Gov. C.L. "Butch" Otter has allowed a nearly $320 million transportation funding plan to become law despite lodging multiple criticisms against key aspects of the measure.

Otter announced Tuesday that he allowed the bill to become law because the risk of continuing to ignore the state's crumbling roads and bridges is too great.

The new transportation plan primarily uses bonds to pay for new road projects and repay it with future federal highway payments. However, the plan also includes funneling 1 percent of the state's sales tax revenue to fund other road projects.

Otter has previously opposed using sales tax dollars for road projects, arguing that transportation funds should not compete with education priorities.

READ: The governor's letter in letting SB 1206 become law

The Idaho Transportation Board will decide where to best spend the new funding at next week's board meeting in Lewiston.

ITD spokesman Vincent Trimobli says they'll submit a number of projects to the board, including the widening of Interstate 84 between Nampa and Caldwell.

The board will then decide what project or projects will be funded.

"Whatever the board selects as projects for GARVEE or any of the new monies, we'll move as quickly as possible to put those projects into construction, that's what we did in 2004 with GARVEE, that's what we did in 2015 with the new revenue, and that's what we'll do here as well," Trimboli said.

ITD has said that stretch of Interstate 84 is one of their top priorities.

This past session Canyon County lawmakers agreed, pushing legislation that would address needs in that area.

"We are also going to hold ITD, kind of to, some of our discussions that said look we really do believe this is a high priority and we think that we're all on the same page there," Rep. Christy Perry, R-Nampa, said.

Perry calling Tuesday not only a win for Canyon County, but also for the entire state.

"It's a major economic corridor for the state, so like I said it really wasn't just a regional issue. This was a statewide issue," Perry said.

Idaho will pay back the money over time through federal transportation funds.

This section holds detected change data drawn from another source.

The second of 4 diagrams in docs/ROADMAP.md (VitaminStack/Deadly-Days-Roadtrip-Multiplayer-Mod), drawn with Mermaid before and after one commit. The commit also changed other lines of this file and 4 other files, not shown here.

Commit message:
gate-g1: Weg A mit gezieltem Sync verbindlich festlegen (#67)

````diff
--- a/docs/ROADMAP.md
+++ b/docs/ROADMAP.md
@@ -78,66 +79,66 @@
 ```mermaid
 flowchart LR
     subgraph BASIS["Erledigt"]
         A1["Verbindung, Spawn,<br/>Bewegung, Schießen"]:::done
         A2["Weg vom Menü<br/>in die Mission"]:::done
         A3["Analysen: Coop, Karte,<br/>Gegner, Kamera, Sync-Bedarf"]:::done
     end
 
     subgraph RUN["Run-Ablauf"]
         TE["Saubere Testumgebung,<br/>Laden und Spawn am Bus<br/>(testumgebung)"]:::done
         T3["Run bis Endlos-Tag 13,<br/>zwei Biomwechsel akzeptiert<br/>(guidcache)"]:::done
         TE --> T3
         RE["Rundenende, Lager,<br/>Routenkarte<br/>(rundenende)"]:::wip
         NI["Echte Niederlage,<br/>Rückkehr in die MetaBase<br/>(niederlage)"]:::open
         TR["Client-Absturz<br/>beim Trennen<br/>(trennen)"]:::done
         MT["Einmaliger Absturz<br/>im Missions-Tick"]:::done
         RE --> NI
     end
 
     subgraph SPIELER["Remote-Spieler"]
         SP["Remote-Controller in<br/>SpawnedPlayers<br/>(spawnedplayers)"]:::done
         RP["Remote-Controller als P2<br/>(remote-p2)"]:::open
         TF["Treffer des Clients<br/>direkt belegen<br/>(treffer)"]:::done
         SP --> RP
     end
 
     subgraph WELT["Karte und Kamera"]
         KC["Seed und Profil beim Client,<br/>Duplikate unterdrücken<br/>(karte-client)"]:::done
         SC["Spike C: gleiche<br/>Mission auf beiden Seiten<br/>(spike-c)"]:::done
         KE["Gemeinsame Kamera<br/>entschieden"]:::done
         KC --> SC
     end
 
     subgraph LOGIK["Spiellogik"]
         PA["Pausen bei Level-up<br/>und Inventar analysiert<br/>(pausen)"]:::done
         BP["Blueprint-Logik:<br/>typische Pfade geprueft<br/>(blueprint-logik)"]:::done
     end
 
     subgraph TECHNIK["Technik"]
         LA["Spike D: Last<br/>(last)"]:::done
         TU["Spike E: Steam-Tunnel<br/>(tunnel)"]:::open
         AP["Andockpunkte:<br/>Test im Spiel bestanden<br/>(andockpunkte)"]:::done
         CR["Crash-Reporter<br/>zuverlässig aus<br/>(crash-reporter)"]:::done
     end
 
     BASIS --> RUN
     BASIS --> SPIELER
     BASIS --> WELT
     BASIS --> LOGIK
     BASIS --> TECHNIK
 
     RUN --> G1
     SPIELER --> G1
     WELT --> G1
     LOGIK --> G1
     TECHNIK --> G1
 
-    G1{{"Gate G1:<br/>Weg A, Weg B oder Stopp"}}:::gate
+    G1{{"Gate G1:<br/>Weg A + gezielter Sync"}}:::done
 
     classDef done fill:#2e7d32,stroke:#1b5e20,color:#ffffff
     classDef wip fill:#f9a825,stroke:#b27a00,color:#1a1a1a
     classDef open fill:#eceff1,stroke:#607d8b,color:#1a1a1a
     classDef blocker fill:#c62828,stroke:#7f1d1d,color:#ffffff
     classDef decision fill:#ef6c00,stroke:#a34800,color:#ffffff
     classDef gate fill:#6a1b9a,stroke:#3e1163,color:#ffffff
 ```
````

In Idaho, the governor has a small window to sign or veto bills. If the governor chooses to do nothing, then the bill automatically becomes law.